Baraka is currently an Associate Fellow at the Institute for Policy Studies (IPS) and is editing a new book on human rights in the U.S. entitled: “The Struggle Must be for Human Rights: Voices from
Posted @ 7/9/2014 5:39 PM By Kathleen
Dr. Dahlia Wasfi is an internationally known speaker and activist. Born in the United States to an American Jewish mother and an Iraqi Muslim father, she lived in Iraq as a child, returning to the U.S. at age 5. After graduating from Swarthmore College with a B.A. in Biology in 1993, she earned her medical degree from the University of Pennsylvania in 1997. Dr. Wasfi has made two trips to Iraq ...to visit her extended family since the 2003 "Shock and Awe" invasion, including a three month stay in Basrah in the spring of 2006. She has brought her eyewitness account of life under occupation to over 200 audiences in twenty-two United States, Capitol Hill in D.C., Ontario and British Columbia, Madrid, Spain in 2007, and the 3rd International Iraq Conference in Berlin, Germany, in March 2008. Based on her experiences, Dr. Wasfi is speaking out in support of immediate, unconditional withdrawal of American forces from Iraq and the need to end the occupation “from the Nile to the Euphrates .”
Posted @ 5/21/2013 5:51 PM By Kathleen Wells
Writer/producer of Valentino's Ghost, Michael Singh is my guest today.
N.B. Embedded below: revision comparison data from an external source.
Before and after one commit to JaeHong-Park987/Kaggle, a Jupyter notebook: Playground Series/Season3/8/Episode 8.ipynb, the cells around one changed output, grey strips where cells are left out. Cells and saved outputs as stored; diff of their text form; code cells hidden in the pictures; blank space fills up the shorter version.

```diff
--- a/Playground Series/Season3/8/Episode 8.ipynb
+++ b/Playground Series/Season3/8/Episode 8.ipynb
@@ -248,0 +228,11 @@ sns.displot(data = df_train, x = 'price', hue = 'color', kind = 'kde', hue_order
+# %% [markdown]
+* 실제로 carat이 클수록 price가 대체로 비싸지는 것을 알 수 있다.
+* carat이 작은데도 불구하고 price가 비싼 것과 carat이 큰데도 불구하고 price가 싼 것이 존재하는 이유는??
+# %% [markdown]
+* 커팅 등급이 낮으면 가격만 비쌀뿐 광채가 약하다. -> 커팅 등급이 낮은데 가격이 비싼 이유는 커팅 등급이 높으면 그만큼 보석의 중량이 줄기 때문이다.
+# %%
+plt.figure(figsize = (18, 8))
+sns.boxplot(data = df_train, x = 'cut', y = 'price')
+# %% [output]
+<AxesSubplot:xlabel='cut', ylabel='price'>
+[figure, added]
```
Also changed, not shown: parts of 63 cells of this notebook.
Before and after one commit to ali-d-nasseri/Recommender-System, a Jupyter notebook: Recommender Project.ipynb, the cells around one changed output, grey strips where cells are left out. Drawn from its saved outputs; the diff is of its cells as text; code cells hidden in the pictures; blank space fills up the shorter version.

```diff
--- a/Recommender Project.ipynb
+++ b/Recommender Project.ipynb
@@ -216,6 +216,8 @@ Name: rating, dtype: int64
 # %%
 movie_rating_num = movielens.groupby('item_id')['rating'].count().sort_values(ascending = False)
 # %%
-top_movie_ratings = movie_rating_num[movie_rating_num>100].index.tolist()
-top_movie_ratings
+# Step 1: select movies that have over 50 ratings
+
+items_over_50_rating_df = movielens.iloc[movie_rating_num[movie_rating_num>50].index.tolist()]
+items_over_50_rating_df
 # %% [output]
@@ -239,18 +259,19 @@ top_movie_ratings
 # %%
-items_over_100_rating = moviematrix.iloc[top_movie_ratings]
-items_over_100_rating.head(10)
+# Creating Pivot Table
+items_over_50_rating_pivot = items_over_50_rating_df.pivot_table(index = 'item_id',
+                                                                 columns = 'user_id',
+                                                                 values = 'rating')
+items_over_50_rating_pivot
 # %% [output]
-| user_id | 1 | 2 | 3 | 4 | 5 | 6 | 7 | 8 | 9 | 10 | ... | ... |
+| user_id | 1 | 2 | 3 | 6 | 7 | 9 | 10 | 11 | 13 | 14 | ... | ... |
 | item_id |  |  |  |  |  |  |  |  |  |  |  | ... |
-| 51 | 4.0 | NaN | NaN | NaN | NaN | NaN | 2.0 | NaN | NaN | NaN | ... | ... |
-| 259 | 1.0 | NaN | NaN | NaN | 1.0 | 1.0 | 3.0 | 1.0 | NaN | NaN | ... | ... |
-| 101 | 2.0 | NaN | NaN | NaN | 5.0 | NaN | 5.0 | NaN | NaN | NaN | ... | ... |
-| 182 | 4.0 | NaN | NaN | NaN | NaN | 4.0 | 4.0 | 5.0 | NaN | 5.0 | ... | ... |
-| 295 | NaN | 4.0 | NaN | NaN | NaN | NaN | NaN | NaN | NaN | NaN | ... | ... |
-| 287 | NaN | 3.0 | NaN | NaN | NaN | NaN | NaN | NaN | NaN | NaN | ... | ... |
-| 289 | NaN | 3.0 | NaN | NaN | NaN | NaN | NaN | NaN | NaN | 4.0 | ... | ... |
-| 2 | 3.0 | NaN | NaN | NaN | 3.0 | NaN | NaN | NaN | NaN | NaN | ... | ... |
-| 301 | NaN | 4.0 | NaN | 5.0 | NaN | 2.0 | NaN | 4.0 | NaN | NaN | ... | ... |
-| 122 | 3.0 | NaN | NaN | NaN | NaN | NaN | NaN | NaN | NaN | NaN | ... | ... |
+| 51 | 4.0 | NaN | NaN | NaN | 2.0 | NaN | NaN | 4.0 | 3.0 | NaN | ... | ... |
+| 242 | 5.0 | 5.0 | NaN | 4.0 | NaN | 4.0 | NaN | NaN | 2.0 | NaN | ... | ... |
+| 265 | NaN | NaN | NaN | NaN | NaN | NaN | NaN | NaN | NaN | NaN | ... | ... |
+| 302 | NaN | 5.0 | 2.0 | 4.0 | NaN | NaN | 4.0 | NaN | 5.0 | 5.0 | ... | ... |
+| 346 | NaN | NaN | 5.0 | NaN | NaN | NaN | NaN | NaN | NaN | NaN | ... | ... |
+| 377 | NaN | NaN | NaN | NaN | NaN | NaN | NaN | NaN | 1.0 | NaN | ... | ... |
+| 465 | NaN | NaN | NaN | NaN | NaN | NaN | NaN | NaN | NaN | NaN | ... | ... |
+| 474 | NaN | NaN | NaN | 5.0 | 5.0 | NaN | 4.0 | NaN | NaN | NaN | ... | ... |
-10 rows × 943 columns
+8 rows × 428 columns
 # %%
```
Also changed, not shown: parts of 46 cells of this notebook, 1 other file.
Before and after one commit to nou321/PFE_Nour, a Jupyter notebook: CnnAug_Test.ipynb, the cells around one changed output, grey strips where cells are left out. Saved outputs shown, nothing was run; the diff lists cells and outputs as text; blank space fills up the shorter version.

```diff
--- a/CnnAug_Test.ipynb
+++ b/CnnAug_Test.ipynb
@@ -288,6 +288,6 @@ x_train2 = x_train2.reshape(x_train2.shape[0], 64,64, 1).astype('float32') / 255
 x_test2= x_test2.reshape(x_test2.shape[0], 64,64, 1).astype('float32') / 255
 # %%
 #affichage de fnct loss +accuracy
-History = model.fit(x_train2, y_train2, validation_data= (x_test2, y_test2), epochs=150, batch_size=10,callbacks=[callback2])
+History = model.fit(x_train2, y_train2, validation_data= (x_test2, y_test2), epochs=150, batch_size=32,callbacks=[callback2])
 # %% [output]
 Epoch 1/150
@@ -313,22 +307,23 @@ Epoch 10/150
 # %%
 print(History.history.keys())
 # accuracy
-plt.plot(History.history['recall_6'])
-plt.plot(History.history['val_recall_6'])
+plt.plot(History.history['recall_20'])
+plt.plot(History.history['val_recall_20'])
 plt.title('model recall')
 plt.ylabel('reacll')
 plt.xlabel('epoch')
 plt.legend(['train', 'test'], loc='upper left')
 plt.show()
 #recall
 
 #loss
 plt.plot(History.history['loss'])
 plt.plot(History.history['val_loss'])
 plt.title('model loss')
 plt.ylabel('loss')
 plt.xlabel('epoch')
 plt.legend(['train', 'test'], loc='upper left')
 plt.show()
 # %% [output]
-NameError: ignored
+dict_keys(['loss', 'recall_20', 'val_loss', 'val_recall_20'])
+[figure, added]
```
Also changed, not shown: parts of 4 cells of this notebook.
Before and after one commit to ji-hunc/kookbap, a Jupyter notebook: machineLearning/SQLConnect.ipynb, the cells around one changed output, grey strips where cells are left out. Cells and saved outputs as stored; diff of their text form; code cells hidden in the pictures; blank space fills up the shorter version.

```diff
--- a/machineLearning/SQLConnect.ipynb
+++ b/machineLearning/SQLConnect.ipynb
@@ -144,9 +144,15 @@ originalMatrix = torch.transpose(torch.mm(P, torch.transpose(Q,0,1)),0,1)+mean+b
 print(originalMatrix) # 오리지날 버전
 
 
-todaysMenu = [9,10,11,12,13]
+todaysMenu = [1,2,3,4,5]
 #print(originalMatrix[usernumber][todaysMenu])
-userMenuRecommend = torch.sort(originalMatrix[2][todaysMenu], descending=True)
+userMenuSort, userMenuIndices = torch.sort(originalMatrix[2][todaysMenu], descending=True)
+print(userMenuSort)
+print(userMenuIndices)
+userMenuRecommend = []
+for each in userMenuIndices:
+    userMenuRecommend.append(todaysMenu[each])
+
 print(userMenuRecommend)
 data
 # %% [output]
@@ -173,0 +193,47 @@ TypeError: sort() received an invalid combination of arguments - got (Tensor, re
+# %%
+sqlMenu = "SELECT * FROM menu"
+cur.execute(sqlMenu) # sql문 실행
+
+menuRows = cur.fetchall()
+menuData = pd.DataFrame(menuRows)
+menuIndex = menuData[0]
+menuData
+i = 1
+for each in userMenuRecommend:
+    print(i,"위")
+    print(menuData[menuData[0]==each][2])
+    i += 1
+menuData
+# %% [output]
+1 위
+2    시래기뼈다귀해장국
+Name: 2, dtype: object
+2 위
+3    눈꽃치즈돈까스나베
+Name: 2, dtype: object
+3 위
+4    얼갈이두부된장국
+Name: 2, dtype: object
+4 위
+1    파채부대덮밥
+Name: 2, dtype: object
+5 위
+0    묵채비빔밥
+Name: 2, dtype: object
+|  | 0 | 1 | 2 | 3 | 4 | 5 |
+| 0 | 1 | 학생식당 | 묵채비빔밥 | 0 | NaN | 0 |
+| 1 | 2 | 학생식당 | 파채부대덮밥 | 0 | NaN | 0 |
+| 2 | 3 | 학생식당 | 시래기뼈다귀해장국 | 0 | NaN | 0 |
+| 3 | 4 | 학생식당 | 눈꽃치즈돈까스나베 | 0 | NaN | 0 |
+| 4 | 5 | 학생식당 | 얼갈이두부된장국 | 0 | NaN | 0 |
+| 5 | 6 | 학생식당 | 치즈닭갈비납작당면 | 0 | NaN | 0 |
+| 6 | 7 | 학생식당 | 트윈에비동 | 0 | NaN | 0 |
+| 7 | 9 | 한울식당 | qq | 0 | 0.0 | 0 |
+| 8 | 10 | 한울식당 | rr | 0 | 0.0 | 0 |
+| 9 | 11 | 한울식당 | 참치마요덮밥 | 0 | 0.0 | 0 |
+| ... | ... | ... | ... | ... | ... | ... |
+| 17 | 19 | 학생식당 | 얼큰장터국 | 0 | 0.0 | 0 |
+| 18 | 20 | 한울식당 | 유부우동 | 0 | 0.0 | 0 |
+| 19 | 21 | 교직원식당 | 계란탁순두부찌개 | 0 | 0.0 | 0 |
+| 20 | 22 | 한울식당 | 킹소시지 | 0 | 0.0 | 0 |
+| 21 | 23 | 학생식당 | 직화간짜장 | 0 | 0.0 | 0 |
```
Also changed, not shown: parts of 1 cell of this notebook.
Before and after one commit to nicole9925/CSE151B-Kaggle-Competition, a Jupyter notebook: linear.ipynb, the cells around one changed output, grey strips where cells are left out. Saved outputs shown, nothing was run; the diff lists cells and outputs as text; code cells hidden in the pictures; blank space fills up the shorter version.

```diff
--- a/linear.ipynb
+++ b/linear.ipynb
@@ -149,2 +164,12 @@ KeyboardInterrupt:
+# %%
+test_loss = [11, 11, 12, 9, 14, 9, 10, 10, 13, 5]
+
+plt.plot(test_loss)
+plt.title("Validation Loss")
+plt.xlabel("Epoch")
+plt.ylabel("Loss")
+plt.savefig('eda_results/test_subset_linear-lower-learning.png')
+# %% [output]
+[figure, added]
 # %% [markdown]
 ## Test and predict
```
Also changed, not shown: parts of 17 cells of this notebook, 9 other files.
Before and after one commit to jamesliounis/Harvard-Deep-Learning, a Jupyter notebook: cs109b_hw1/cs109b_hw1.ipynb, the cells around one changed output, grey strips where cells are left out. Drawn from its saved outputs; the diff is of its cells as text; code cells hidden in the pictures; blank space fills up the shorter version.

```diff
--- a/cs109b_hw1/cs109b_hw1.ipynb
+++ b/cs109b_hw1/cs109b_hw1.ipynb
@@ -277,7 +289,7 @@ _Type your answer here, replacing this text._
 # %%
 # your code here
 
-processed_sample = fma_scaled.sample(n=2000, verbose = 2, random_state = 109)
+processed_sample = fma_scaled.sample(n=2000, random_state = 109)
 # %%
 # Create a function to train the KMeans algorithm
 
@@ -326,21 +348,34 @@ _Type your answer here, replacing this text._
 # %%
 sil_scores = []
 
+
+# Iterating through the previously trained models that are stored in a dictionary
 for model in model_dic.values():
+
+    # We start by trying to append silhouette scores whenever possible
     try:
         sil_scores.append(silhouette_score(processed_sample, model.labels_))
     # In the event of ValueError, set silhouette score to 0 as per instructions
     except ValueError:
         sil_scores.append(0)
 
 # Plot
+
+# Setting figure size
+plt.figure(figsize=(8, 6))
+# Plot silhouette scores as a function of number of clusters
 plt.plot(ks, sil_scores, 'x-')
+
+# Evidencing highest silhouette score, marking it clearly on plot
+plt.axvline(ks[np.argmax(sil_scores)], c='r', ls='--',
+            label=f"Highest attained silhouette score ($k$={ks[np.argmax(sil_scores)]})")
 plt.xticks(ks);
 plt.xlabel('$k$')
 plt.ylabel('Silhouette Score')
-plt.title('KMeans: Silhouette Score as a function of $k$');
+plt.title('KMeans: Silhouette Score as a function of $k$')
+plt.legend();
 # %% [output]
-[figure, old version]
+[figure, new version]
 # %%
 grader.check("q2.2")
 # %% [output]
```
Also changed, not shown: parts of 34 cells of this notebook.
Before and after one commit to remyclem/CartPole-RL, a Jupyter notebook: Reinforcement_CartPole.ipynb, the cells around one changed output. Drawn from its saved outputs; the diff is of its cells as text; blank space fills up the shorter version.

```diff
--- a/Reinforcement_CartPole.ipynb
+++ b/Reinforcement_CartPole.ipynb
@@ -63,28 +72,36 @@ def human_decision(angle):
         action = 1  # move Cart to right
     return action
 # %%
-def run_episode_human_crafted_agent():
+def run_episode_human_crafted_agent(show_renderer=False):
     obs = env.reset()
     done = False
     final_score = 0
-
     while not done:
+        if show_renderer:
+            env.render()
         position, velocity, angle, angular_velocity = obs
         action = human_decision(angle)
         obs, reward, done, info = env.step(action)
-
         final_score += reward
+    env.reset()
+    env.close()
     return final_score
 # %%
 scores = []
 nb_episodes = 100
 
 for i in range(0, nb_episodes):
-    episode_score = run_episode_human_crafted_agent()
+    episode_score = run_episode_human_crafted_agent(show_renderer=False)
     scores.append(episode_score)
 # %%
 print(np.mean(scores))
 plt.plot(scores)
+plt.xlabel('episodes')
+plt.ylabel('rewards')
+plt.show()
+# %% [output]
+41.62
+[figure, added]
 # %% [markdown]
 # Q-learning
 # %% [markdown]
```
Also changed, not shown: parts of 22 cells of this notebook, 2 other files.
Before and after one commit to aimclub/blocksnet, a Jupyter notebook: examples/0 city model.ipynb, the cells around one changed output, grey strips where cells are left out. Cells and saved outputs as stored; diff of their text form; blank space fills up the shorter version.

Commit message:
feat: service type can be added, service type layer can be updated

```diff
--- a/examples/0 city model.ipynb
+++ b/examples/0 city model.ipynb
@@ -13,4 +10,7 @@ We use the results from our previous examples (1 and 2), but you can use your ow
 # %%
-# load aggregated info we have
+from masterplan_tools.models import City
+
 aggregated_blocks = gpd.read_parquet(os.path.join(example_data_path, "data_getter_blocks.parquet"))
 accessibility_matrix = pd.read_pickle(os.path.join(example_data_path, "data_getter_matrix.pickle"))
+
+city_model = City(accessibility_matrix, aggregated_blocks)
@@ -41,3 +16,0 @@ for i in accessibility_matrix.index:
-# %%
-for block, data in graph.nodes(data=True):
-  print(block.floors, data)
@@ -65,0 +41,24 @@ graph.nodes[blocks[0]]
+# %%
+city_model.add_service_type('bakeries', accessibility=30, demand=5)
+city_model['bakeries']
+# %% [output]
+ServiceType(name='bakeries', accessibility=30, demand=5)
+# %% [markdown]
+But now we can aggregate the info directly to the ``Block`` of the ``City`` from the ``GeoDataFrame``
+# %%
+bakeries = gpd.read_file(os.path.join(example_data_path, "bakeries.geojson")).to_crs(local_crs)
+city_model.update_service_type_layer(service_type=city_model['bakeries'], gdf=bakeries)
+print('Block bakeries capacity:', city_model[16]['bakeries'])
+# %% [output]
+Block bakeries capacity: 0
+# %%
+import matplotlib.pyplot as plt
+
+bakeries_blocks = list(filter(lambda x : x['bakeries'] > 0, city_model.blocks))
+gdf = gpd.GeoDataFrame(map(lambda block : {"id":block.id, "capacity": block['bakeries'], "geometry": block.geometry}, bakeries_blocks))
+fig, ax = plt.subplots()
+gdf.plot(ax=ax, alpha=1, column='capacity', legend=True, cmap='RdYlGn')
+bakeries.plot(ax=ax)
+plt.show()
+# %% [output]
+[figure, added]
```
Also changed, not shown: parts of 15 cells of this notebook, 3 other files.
Valentino's Ghost is a 120-minute documentary film examining the shifting image of Arabs and Muslims across a century of popular American culture, and the relationship of that image to American's foreign policy in the Middle East.
On June 1st, the film will be broadcast on PBS -- check your local listings.
Valentino's Ghost trailer: http://www.valentinosghost.com/
Read reviews of Valentino's Ghost here: http://www.valentinosghost.com/content/reviews